Blackenbrook vineyard recently celebrated its tenth birthday. As vineyards go, it is pretty young — not even a teenager yet. Don’t let its youth confuse you though. Its wines would suggest a much more established vineyard.
The idyllic 20-hectare vineyard, with a northern aspect, looks over Tasman and the Moutere Inlet. Ursula and Daniel Schwarzenbach first planted vines here in 2000. They were both born in Switzerland, but Daniel has been in New Zealand so long there is just the barest hint of a Swiss accent. Daniel is the winemaker and Ursula takes care of the marketing — one of those husband and wife combos that you find in a number of boutique wineries.
Daniel originally started in the medical arena but decided winemaking seemed a lot more interesting. He retrained and took part in vintages in Austria, Germany and France’s Alsace region. Then he worked with Seifried and Kahurangi, before embarking on his own venture. That early European experience can be detected in the couple’s wines, particularly the aromatics.
Blackenbrook doesn’t have as high a profile as some other wineries in the region. Its wines are not in supermarkets and they don’t operate a tasting facility, although they do have tastings if pre-arranged. It is truly a boutique vineyard, producing just 4,000 cases annually.
Blackenbrook grows seven varieties — Chardonnay, Sauvignon Blanc, Muscat, Pinot Noir, Montepulciano, Pinot Gris and Gewürztraminer. They had a small block of Riesling but this was removed and will be replanted on a different part of the vineyard. One thing that is evident in whatever variety they are making is the thread of quality that runs throughout their wines.
The Sauvignon Blanc is an award-winner with wonderful tropical tones, still fresh but without that griping green acidity. The Muscat is not a common variety in Nelson and this one is in a drier style for the grape, packed with flavour yet refreshing. Served chilled, it is a great summer afternoon wine. For me, however, the two white wine stars of this vineyard are the Pinot Gris and Gewürztraminer. Both are made medium-dry, just as aromatics should be, and emulate the Alsace style. These are wonderful wines with persistent flavour and superb mouth-feel — unctuous and delicious. The Gewürtz just goes on and on, and the Pinot Gris is a wine that could turn you into an alcoholic. It’s impossible to put down.
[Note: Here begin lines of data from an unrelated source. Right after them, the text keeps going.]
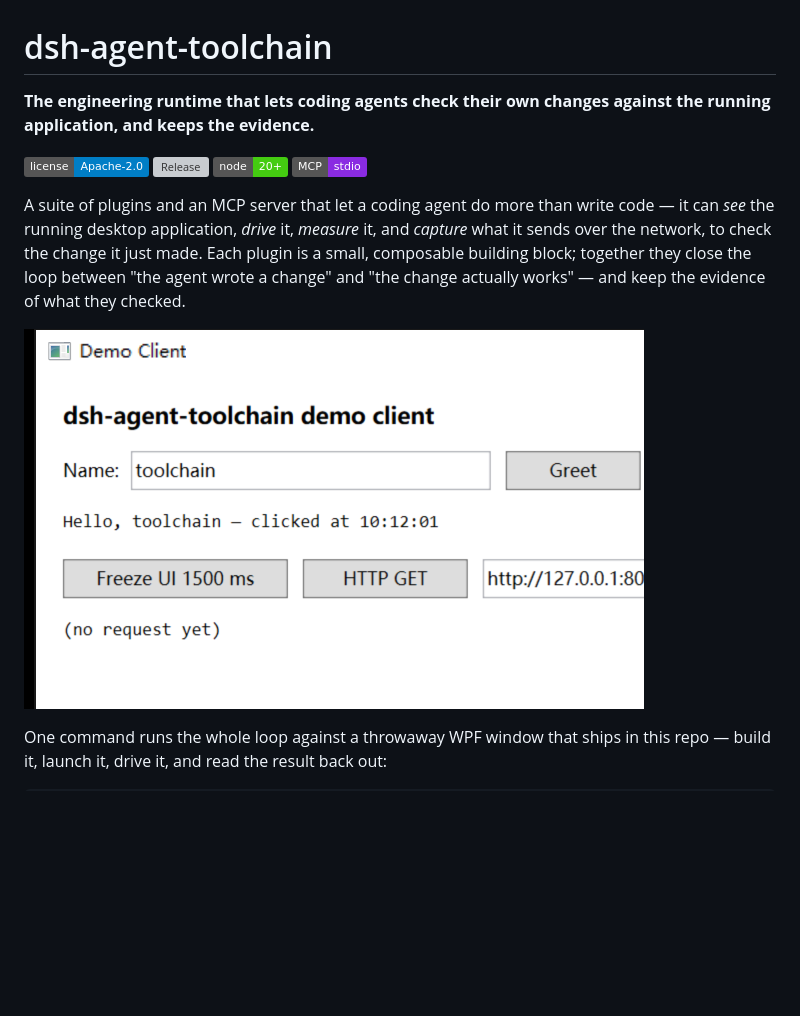
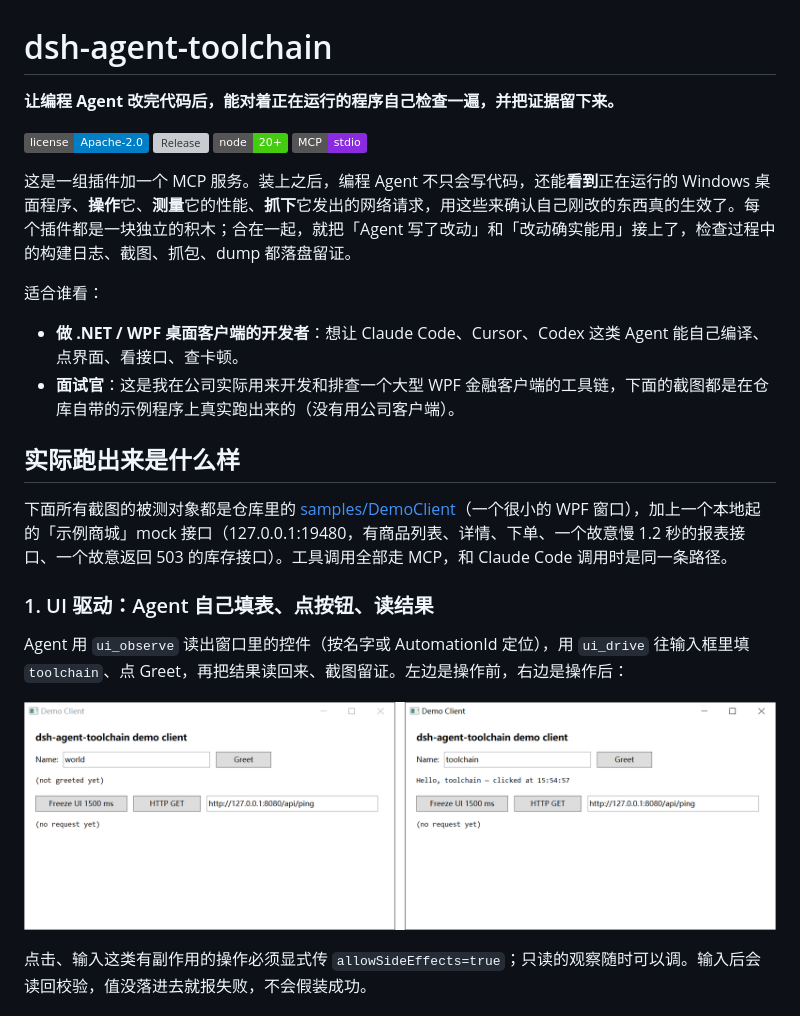
Before and after one commit to lemonmmice/dsh-agent-toolchain, a Markdown page: README.md, the part around one of its changes. Rendered like a GitHub page; pictures changed too: docs/media/demo-after-greet.png (deleted), docs/media/ui-drive-before-after.png (added); badges without logos; blank space fills up the shorter version; grey boxes are pictures that could not be loaded.

```diff
--- a/README.md
+++ b/README.md
@@ -1,14 +1,28 @@
 # dsh-agent-toolchain
 
-**The engineering runtime that lets coding agents check their own changes against the running application, and keeps the evidence.**
+**让编程 Agent 改完代码后，能对着正在运行的程序自己检查一遍，并把证据留下来。**
 
 [![License](https://img.shields.io/badge/license-Apache--2.0-blue.svg)](./LICENSE)
 [![Release](https://img.shields.io/github/v/release/lemonmmice/dsh-agent-toolchain)](https://github.com/lemonmmice/dsh-agent-toolchain/releases)
 [![Node](https://img.shields.io/badge/node-20%2B-brightgreen.svg)](https://nodejs.org)
 [![MCP](https://img.shields.io/badge/MCP-stdio-8A2BE2.svg)](./mcp/README.md)
 
-A suite of plugins and an MCP server that let a coding agent do more than write code — it can *see* the running desktop application, *drive* it, *measure* it, and *capture* what it sends over the network, to check the change it just made. Each plugin is a small, composable building block; together they close the loop between "the agent wrote a change" and "the change actually works" — and keep the evidence of what they checked.
+这是一组插件加一个 MCP 服务。装上之后，编程 Agent 不只会写代码，还能**看到**正在运行的 Windows 桌面程序、**操作**它、**测量**它的性能、**抓下**它发出的网络请求，用这些来确认自己刚改的东西真的生效了。每个插件都是一块独立的积木；合在一起，就把「Agent 写了改动」和「改动确实能用」接上了，检查过程中的构建日志、截图、抓包、dump 都落盘留证。
 
-![The driven sample window, after the agent typed into it and clicked Greet](./docs/media/demo-after-greet.png)
+适合谁看：
 
-One command runs the whole loop against a throwaway WPF window that ships in this repo — build it, launch it, drive it, and read the result back out:
+- **做 .NET / WPF 桌面客户端的开发者**：想让 Claude Code、Cursor、Codex 这类 Agent 能自己编译、点界面、看接口、查卡顿。
+- **面试官**：这是我在公司实际用来开发和排查一个大型 WPF 金融客户端的工具链，下面的截图都是在仓库自带的示例程序上真实跑出来的（没有用公司客户端）。
+
+## 实际跑出来是什么样
+
+下面所有截图的被测对象都是仓库里的 [samples/DemoClient](./samples/DemoClient)（一个很小的 WPF 窗口），加上一个本地起的「示例商城」mock 接口（127.0.0.1:19480，有商品列表、详情、下单、一个故意慢 1.2 秒的报表接口、一个故意返回 503 的库存接口）。工具调用全部走 MCP，和 Claude Code 调用时是同一条路径。
+
+### 1. UI 驱动：Agent 自己填表、点按钮、读结果
+
+Agent 用 `ui_observe` 读出窗口里的控件（按名字或 AutomationId 定位），用 `ui_drive` 往输入框里填 `toolchain`、点 Greet，再把结果读回来、截图留证。左边是操作前，右边是操作后：
+
+![UI 驱动前后对比：左边输入框是 world、还没打招呼；右边 Agent 填入 toolchain 并点击 Greet 后显示 Hello, toolchain](./docs/media/ui-drive-before-after.png)
+
+点击、输入这类有副作用的操作必须显式传 `allowSideEffects=true`；只读的观察随时可以调。输入后会读回校验，值没落进去就报失败，不会假装成功。
+
```
Also changed, not shown: other parts of README.md (+158 -112 lines), docs/media/capture-detail.png (added), docs/media/capture-mock-effect.png (added), docs/media/capture-mock-rule.png (added), docs/media/postman-collection-run.png (added).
The real surprise for me was the Pinot Noir. When I was there I tried two: the Blackenbrook Reserve 2012, the top label; and the St Jacques, Blackenbrook’s second label. I have been critical of Nelson Pinots for exhibiting green fruit characteristics. This certainly was not the case with these two wines. The reserve was harmonious without any unpleasantly hard tannins. A little shy at first, it developed into an absolute winner when it was given some air. Its brother, the St Jacques Pinot, also exhibited beautiful fruit but was a little more edgy. It would be perfect with a barbecued steak, while its posh brother would match nicely with lamb or duck.